## TASK ITEM
The entries below contain a line with "rounds, and saying" and a line with "-39,7 +40,7 @@". Quote exactly those two lines and all lines between them.

START INPUT RECORDS

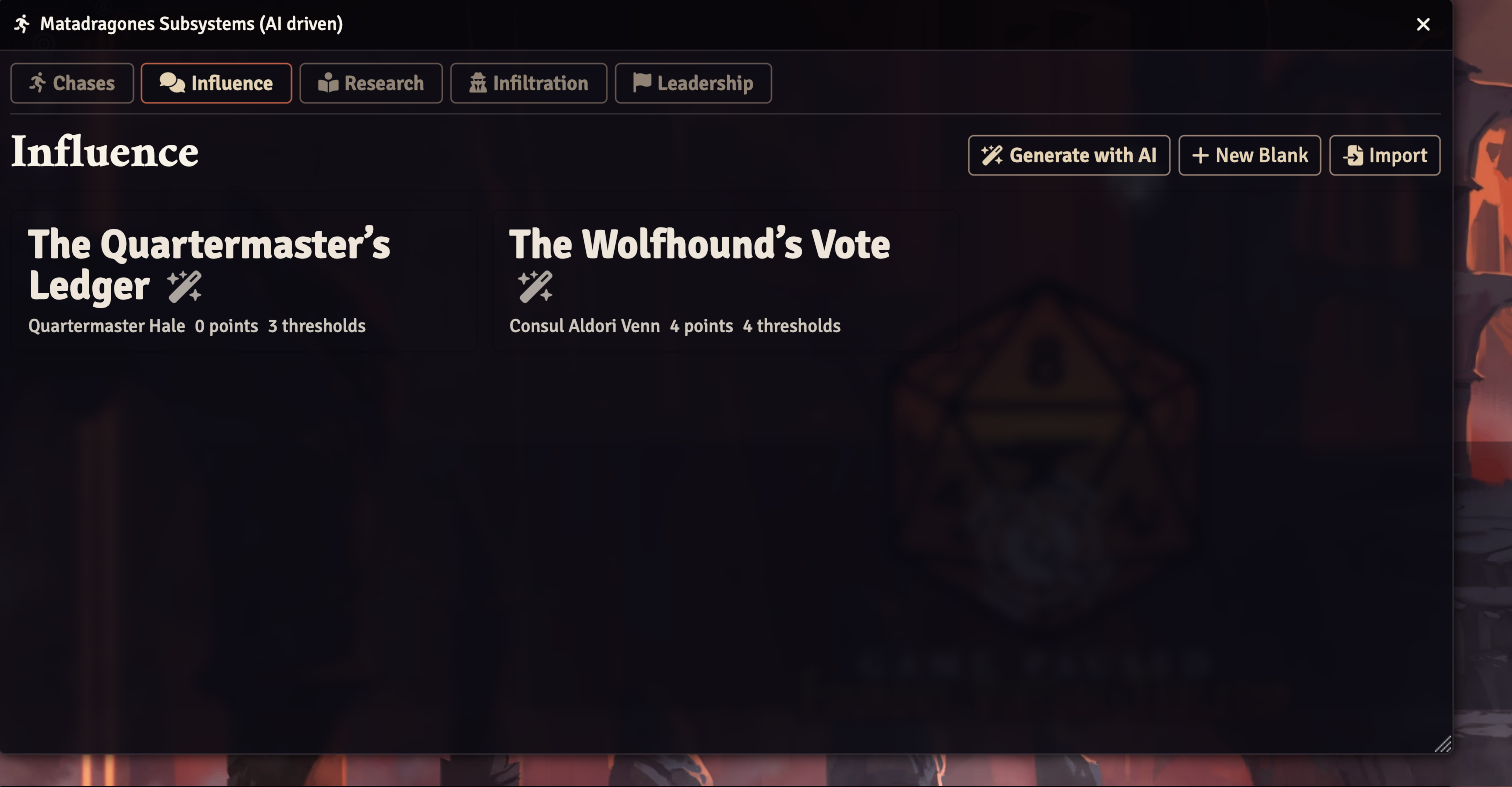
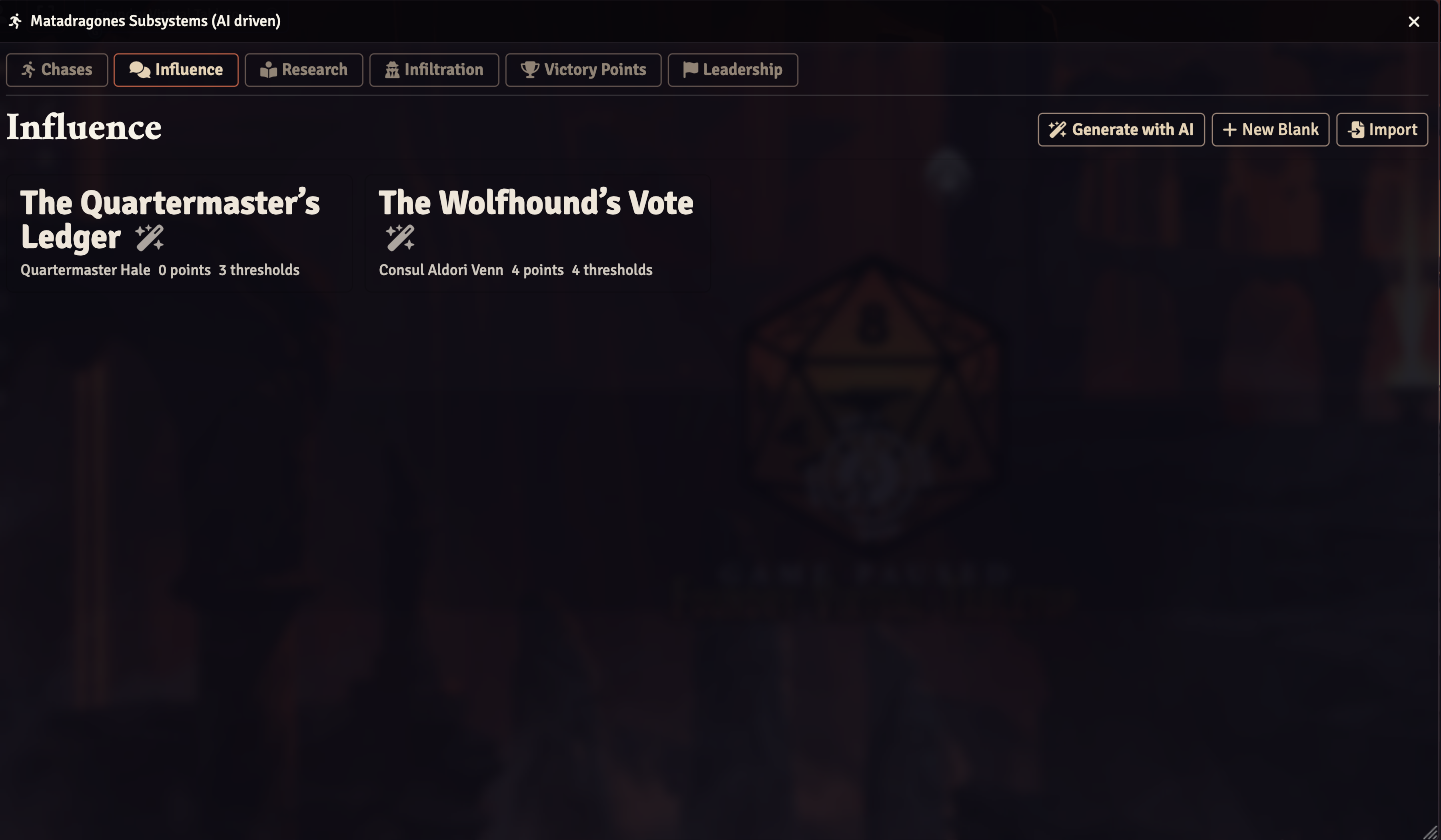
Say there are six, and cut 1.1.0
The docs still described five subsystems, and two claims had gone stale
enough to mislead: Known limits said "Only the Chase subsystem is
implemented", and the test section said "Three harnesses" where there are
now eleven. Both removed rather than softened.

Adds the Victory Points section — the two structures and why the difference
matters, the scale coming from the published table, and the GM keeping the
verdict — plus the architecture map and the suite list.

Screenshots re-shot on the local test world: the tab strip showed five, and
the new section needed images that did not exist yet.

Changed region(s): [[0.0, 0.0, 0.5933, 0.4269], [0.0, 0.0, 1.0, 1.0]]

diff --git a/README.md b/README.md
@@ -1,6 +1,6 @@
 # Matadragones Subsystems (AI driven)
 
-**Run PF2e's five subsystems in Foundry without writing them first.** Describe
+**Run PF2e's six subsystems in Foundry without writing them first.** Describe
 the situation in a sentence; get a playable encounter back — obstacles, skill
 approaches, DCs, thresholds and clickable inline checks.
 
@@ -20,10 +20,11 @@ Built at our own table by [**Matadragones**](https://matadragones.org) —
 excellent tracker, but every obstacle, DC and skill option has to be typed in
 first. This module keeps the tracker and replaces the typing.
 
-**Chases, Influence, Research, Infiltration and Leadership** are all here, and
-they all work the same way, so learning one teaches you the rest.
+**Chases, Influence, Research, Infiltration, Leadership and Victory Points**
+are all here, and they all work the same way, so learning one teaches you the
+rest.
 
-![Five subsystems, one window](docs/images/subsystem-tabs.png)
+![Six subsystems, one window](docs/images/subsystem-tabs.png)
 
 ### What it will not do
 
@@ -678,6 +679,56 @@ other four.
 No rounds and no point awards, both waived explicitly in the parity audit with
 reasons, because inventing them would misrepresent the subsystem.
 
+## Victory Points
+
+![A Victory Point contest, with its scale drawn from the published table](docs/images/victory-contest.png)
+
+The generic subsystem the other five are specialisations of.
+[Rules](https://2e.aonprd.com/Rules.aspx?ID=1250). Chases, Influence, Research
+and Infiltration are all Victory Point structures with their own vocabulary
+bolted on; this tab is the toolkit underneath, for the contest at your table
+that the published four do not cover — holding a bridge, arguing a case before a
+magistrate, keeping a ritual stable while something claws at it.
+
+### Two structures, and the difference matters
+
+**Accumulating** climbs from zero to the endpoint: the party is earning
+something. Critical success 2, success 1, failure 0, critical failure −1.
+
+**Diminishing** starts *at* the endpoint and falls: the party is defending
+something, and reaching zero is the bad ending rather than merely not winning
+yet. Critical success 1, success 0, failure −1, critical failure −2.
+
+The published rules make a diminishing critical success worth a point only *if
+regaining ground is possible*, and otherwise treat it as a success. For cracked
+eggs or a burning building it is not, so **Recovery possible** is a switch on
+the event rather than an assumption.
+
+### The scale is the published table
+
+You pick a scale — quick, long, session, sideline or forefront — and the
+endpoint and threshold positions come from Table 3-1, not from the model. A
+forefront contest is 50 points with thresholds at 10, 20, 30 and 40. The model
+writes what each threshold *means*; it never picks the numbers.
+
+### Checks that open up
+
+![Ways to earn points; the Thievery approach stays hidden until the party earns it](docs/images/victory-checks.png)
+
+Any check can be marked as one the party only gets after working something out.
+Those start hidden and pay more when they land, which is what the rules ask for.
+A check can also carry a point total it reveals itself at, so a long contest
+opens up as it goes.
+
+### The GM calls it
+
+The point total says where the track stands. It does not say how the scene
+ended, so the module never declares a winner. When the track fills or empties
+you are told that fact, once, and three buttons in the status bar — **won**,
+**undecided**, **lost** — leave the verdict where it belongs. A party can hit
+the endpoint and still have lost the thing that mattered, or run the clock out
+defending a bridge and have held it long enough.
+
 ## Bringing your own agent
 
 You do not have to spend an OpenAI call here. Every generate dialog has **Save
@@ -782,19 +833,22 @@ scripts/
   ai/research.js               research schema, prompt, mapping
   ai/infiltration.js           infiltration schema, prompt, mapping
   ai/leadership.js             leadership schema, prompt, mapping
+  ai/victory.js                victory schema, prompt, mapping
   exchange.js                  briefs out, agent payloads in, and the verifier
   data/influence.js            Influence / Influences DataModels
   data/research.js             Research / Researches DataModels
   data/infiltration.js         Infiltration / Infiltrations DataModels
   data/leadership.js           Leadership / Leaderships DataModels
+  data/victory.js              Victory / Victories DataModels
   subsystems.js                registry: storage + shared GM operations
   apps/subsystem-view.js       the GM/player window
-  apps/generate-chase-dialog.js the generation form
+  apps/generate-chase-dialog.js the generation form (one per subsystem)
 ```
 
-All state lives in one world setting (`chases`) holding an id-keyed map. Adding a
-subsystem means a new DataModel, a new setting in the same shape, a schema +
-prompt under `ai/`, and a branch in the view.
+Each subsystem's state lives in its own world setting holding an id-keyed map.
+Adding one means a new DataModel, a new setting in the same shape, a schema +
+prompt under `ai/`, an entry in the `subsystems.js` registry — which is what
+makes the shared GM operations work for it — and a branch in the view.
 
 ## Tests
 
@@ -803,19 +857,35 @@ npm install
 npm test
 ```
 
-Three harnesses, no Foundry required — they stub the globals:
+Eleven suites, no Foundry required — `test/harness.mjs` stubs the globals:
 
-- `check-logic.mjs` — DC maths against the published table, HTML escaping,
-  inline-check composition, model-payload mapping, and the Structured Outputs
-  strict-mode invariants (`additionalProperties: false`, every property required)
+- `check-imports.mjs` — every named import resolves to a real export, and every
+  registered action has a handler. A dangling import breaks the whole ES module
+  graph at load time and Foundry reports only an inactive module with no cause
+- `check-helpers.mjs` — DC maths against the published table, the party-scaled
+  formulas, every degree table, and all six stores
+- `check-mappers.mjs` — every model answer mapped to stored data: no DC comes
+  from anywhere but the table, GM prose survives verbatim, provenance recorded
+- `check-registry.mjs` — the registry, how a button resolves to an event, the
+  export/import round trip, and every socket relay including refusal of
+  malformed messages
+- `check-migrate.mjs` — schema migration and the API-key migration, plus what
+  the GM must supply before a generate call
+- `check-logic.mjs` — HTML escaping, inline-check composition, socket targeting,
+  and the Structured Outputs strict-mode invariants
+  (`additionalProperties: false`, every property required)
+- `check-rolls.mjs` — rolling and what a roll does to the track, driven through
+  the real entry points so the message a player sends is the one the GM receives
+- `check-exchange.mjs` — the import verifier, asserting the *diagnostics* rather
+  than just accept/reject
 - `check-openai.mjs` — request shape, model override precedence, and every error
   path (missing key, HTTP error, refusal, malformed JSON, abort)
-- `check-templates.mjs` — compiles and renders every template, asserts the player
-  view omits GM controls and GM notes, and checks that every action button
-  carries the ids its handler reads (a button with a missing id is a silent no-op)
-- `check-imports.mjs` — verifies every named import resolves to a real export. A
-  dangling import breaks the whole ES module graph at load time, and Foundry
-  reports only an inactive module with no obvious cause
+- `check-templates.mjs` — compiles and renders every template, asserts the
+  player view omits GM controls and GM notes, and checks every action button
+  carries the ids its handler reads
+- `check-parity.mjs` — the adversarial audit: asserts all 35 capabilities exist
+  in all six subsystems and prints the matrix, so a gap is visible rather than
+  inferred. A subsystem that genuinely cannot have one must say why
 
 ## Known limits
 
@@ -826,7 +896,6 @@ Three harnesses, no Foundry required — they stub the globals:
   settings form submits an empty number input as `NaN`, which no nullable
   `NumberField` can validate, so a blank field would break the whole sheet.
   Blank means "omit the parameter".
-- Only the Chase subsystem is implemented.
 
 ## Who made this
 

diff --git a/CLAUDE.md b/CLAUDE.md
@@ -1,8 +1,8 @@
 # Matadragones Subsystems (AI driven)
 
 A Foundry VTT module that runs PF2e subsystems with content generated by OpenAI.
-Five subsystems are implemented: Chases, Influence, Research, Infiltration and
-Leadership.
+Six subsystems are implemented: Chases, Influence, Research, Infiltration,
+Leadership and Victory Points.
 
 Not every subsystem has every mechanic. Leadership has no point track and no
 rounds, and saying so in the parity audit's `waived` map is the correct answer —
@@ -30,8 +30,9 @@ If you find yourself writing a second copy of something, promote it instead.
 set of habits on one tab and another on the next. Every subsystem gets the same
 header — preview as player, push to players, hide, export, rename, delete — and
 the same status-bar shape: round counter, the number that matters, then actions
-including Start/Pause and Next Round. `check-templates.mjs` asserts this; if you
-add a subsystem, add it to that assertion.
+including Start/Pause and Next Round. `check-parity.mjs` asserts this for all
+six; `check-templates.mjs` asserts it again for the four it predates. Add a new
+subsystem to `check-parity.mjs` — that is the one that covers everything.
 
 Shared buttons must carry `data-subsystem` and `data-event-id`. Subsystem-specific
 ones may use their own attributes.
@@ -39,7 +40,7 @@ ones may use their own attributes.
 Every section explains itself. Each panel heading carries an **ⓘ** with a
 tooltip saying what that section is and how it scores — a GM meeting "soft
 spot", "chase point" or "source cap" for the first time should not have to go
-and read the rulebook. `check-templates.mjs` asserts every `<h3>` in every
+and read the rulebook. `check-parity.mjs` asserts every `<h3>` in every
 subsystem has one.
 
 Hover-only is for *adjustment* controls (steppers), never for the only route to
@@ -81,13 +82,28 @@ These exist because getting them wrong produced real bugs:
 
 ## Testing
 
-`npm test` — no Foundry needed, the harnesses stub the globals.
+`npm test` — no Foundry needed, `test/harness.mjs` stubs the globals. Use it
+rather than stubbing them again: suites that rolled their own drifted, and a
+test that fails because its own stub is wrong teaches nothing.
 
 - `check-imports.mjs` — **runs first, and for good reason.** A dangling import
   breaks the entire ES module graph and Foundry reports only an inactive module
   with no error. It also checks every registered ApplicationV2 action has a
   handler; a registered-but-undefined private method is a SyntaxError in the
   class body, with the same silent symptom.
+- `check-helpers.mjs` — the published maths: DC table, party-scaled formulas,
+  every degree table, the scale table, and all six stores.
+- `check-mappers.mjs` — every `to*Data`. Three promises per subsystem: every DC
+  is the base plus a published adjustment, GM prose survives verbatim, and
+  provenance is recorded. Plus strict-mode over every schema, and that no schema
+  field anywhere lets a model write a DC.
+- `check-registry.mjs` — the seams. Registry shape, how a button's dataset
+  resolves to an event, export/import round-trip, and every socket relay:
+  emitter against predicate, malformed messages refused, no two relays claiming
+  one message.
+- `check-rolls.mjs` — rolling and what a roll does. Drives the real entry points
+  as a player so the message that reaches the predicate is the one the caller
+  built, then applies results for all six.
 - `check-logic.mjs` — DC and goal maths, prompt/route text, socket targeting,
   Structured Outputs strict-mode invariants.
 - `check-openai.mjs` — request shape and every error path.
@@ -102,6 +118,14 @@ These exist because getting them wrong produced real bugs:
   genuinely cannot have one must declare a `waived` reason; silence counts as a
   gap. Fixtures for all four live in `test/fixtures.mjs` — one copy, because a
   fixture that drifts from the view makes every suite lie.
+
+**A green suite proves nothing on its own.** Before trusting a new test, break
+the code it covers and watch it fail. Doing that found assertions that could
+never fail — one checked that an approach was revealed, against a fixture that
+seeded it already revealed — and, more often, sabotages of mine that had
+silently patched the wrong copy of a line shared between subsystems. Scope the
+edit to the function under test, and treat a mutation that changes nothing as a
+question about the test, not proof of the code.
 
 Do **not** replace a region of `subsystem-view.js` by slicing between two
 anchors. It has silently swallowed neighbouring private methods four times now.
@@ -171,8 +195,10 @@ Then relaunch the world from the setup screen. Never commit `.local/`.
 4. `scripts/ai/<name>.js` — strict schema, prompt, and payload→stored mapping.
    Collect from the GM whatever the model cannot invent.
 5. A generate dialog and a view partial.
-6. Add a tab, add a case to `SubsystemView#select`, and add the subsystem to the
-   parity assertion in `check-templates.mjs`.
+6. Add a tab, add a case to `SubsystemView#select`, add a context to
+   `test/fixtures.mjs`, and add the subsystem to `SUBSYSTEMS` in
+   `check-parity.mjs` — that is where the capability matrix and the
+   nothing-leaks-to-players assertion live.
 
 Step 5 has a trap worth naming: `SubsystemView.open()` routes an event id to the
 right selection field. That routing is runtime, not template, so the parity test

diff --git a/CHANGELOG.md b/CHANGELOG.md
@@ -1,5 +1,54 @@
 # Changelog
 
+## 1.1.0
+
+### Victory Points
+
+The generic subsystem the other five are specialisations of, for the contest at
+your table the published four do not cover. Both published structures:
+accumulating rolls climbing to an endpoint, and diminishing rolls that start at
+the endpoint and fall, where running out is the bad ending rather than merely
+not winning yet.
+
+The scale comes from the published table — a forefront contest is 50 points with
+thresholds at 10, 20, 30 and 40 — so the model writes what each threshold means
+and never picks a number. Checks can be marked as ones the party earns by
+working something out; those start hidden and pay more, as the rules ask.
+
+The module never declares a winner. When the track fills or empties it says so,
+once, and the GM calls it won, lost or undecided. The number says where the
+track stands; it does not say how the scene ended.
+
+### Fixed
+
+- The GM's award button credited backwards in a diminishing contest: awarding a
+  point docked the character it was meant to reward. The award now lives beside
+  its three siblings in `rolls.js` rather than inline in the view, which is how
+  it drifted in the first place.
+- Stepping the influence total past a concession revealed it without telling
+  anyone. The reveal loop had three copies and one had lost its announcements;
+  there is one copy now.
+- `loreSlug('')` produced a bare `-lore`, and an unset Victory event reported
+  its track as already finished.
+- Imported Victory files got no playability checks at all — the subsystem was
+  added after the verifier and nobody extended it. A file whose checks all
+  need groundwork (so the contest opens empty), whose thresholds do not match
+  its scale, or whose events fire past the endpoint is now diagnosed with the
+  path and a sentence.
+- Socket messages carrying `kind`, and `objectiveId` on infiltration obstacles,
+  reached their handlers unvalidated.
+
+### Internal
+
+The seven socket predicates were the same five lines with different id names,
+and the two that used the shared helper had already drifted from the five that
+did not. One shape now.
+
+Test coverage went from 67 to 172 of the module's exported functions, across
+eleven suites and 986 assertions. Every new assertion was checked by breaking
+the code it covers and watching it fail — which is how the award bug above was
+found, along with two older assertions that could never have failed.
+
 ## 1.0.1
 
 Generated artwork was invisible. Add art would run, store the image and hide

END INPUT RECORDS

## FINISHED TASK
 rounds, and saying so in the parity audit's `waived` map is the correct answer —
@@ -30,8 +30,9 @@ If you find yourself writing a second copy of something, promote it instead.
 set of habits on one tab and another on the next. Every subsystem gets the same
 header — preview as player, push to players, hide, export, rename, delete — and
 the same status-bar shape: round counter, the number that matters, then actions
-including Start/Pause and Next Round. `check-templates.mjs` asserts this; if you
-add a subsystem, add it to that assertion.
+including Start/Pause and Next Round. `check-parity.mjs` asserts this for all
+six; `check-templates.mjs` asserts it again for the four it predates. Add a new
+subsystem to `check-parity.mjs` — that is the one that covers everything.
 
 Shared buttons must carry `data-subsystem` and `data-event-id`. Subsystem-specific
 ones may use their own attributes.
@@ -39,7 +40,7 @@ ones may use their own attributes.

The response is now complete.